**DIRECTIONS FOR THIS TASK**
Nothing should differ between your output and the entries below.

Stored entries
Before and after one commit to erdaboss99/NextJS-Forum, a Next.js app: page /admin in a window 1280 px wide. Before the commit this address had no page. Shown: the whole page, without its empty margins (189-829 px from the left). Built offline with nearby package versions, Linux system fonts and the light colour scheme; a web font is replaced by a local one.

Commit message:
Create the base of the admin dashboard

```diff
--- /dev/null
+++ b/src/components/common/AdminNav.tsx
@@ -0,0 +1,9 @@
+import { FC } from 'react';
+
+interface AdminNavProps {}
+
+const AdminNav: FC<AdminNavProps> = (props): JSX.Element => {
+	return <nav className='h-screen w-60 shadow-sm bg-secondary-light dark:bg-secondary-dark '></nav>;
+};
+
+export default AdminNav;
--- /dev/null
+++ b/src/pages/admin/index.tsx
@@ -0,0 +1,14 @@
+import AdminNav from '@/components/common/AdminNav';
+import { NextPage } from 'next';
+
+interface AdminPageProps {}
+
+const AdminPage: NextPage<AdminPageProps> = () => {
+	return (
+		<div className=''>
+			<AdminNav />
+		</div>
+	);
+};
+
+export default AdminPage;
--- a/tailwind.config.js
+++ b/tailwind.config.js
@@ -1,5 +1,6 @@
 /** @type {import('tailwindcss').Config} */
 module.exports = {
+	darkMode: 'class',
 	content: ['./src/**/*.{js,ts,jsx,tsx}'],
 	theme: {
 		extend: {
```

**RESULT OF THIS EXERCISE**
Before and after one commit to erdaboss99/NextJS-Forum, a Next.js app: page /admin in a window 1280 px wide. Before the commit this address had no page. Shown: the whole page, without its empty margins (189-829 px from the left). Built offline with nearby package versions, Linux system fonts and the light colour scheme; a web font is replaced by a local one.

Commit message:
Create the base of the admin dashboard

```diff
--- /dev/null
+++ b/src/components/common/AdminNav.tsx
@@ -0,0 +1,9 @@
+import { FC } from 'react';
+
+interface AdminNavProps {}
+
+const AdminNav: FC<AdminNavProps> = (props): JSX.Element => {
+	return <nav className='h-screen w-60 shadow-sm bg-secondary-light dark:bg-secondary-dark '></nav>;
+};
+
+export default AdminNav;
--- /dev/null
+++ b/src/pages/admin/index.tsx
@@ -0,0 +1,14 @@
+import AdminNav from '@/components/common/AdminNav';
+import { NextPage } from 'next';
+
+interface AdminPageProps {}
+
+const AdminPage: NextPage<AdminPageProps> = () => {
+	return (
+		<div className=''>
+			<AdminNav />
+		</div>
+	);
+};
+
+export default AdminPage;
--- a/tailwind.config.js
+++ b/tailwind.config.js
@@ -1,5 +1,6 @@
 /** @type {import('tailwindcss').Config} */
 module.exports = {
+	darkMode: 'class',
 	content: ['./src/**/*.{js,ts,jsx,tsx}'],
 	theme: {
 		extend: {
```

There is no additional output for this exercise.